Monday, June 5, 2006

Can Tigers handle lead role?

After two disappointing postseason exits by the Detroit Red Wings and Detroit Pistons, respectively, the stage is set for the Detroit Tigers to captivate our summer with a feeling Detroit sports fans have long forgotten: a Pennant chase. I, for one, can’t tell you what meaningful late summer baseball means.

Check that.

I can’t tell you what meaningful summer baseball means, period.

The last time the Tigers played a postseason playoff game, I was still a week away from making my debut on this Earth. And this whole winning thing isn’t only a new thing to us. Only two of these Tigers (Magglio Ordonez, Pudge Rodriguez) have experienced playoff baseball. Justin Verlander, arguably the Tigers best pitcher to date, and Joel Zumaya, are rookies. This is Curtis Granderson’s first big league season. We still don’t know how Chris Shelton will hold up in his first season as a full time starter.

Judging by the first half of their highly publicized test against the New York Yankees and Boston Red Sox, there’s still some work to do.

The Tigers started off 2-5 against New York and Boston, and should have been no worse than 4-3. Stranded opportunities and poor clutch pitching ultimately cost them two wins. Against Yankee pitching on May 30, the Tigers left 7 runners on base in the 1st and 8th innings, both times having the bases loaded with no outs.

There is no excuse for not pushing one run across in the first, as this would have given Roman Colon, in his spot start for the injured Mike Maroth, some breathing room and confidence. In the eighth, when the go ahead run was 90 feet away and the pressure was on, Granderson and Placido Polanco could not deliver. The Yankees took over in the 11th, after a Jason Giambi solo shot off Todd Jones and defensive miscues.

Jones dropped the ball yet again Friday night.

A two run home run off the bat of Kevin Youkilis gave Jones his second blown save and the series was opened on the wrong foot, a game that should have been won. After the previous night’s comeback, with Carlos Guillen’s walk-off single in the 10th, a wave of momentum to begin the Boston series would have been the Tigers ally once again.

This first place team is now the main attraction in town, and will continue to be throughout the fall if they keep playing good baseball. But with the added fame comes added pressure, not only from the fans and media, but from a team that sits 2 ½ games behind them in the A.L. Central standings. A team that has experience, something the Tigers do not have.

The Chicago White Sox host the Tigers in a 3 game series, starting tomorrow.
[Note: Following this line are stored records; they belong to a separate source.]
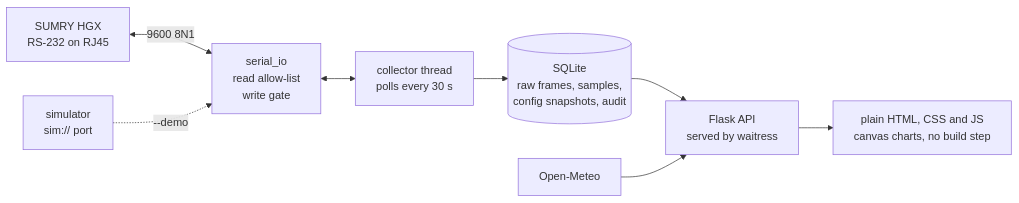
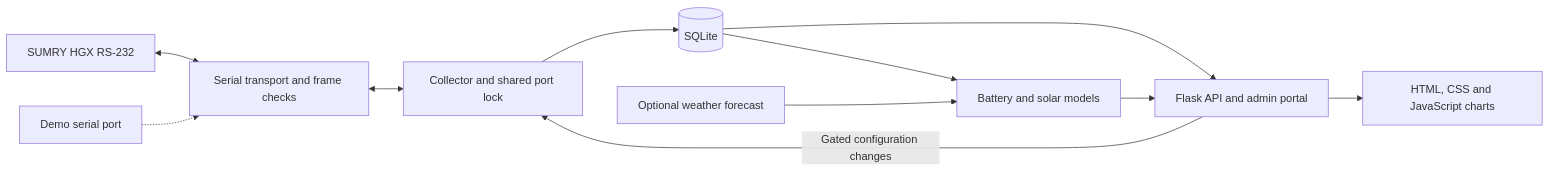
The diagram in README.md (AbdelRahmanBouri/sumry-hgx-solar-monitor), drawn with Mermaid before and after one commit. The commit also changed other lines of this file and 13 other files, not shown here.

Commit message:
Expand write-path coverage and document the portfolio demo

````diff
--- a/README.md
+++ b/README.md
@@ -46,10 +41,13 @@
 ```mermaid
 flowchart LR
-  INV[SUMRY HGX<br>RS-232 on RJ45] <-->|9600 8N1| SER[serial_io<br>read allow-list<br>write gate]
-  SIM[simulator<br>sim:// port] -.->|--demo| SER
-  SER <--> COL[collector thread<br>polls every 30 s]
-  COL --> DB[(SQLite<br>raw frames, samples,<br>config snapshots, audit)]
-  DB --> API[Flask API<br>served by waitress]
-  WX[Open-Meteo] --> API
-  API --> UI[plain HTML, CSS and JS<br>canvas charts, no build step]
+  INV[SUMRY HGX RS-232] <--> IO[Serial transport and frame checks]
+  SIM[Demo serial port] -.-> IO
+  IO <--> COL[Collector and shared port lock]
+  COL --> DB[(SQLite)]
+  DB --> WEB[Flask API and admin portal]
+  DB --> MODEL[Battery and solar models]
+  WX[Optional weather forecast] --> MODEL
+  MODEL --> WEB
+  WEB --> UI[HTML, CSS and JavaScript charts]
+  WEB -->|Gated configuration changes| COL
 ```
````
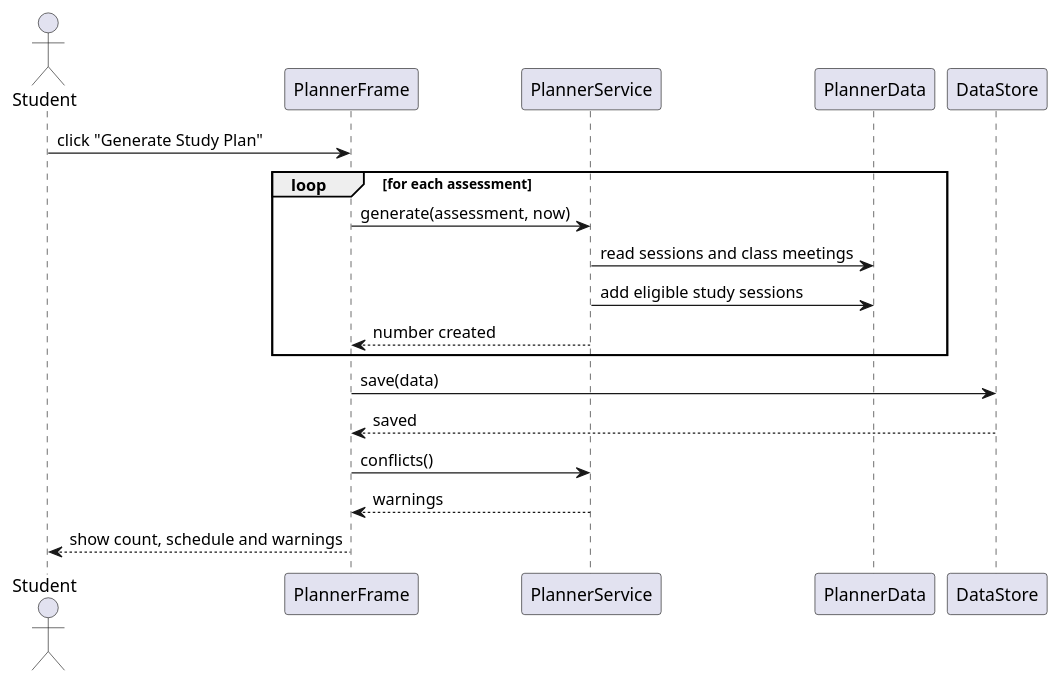
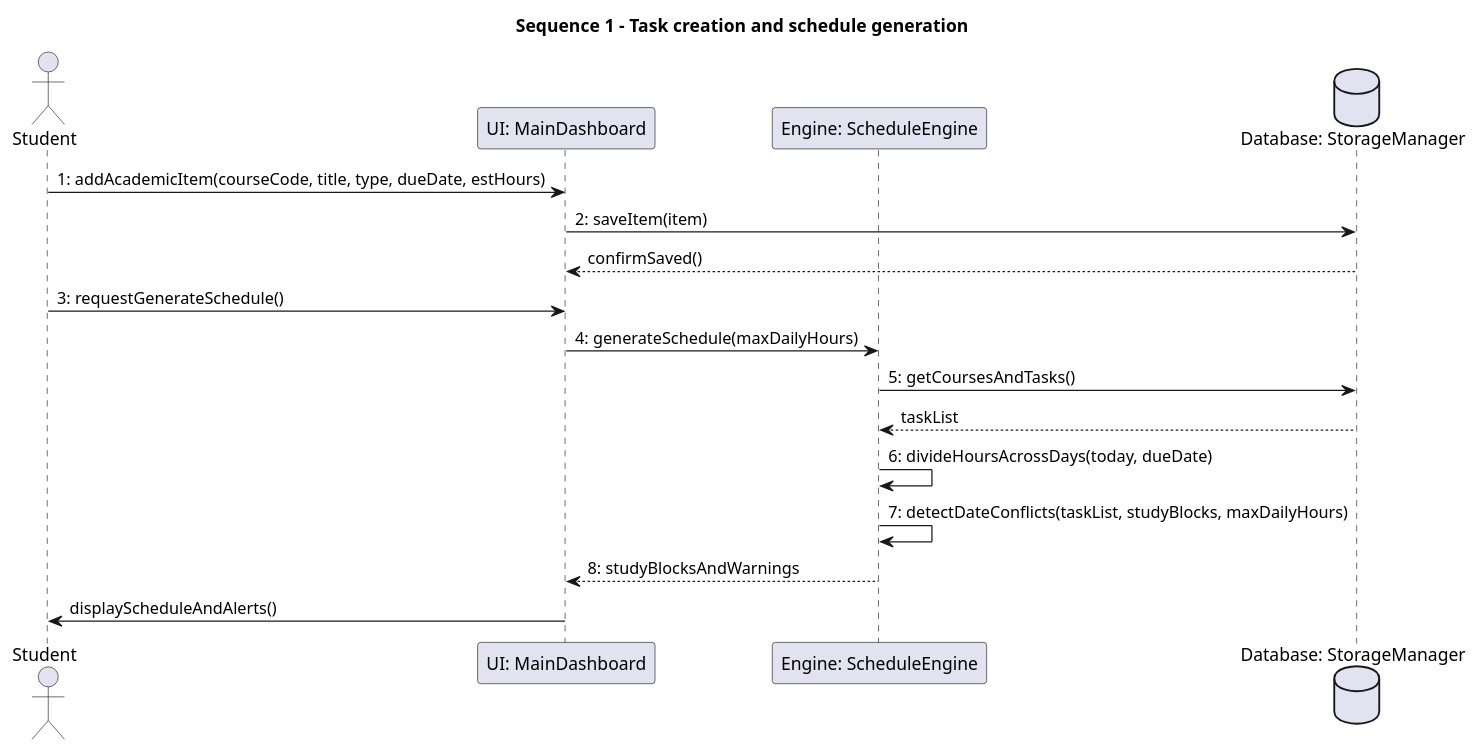
Before and after one commit to bilal-feroz/SAD-project: the diagram in uml/sequence_diagram.puml, drawn with PlantUML. The commit also changed 44 other files, not shown here.

First line of the commit message:
Rebuild the program to the final analysis document

```diff
--- a/uml/sequence_diagram.puml
+++ b/uml/sequence_diagram.puml
@@ -1,19 +1,20 @@
 @startuml
+' Sequence 1 of the final analysis document (section 5.2): task creation and schedule generation.
+title Sequence 1 - Task creation and schedule generation
 actor Student
-participant PlannerFrame
-participant PlannerService
-participant PlannerData
-participant DataStore
-Student -> PlannerFrame : click "Generate Study Plan"
-loop for each assessment
- PlannerFrame -> PlannerService : generate(assessment, now)
- PlannerService -> PlannerData : read sessions and class meetings
- PlannerService -> PlannerData : add eligible study sessions
- PlannerService --> PlannerFrame : number created
-end
-PlannerFrame -> DataStore : save(data)
-DataStore --> PlannerFrame : saved
-PlannerFrame -> PlannerService : conflicts()
-PlannerService --> PlannerFrame : warnings
-PlannerFrame --> Student : show count, schedule and warnings
+participant "UI: MainDashboard" as UI
+participant "Engine: ScheduleEngine" as Engine
+database "Database: StorageManager" as DB
+
+Student -> UI : 1: addAcademicItem(courseCode, title, type, dueDate, estHours)
+UI -> DB : 2: saveItem(item)
+DB --> UI : confirmSaved()
+Student -> UI : 3: requestGenerateSchedule()
+UI -> Engine : 4: generateSchedule(maxDailyHours)
+Engine -> DB : 5: getCoursesAndTasks()
+DB --> Engine : taskList
+Engine -> Engine : 6: divideHoursAcrossDays(today, dueDate)
+Engine -> Engine : 7: detectDateConflicts(taskList, studyBlocks, maxDailyHours)
+Engine --> UI : 8: studyBlocksAndWarnings
+UI -> Student : displayScheduleAndAlerts()
 @enduml
```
After getting swept the first time these teams met, it’s critical that they get a series victory this time around, or the pressure is amplified once again.

1 comment:

Anonymous said...

i think you are a great writer fenech...for should go into it!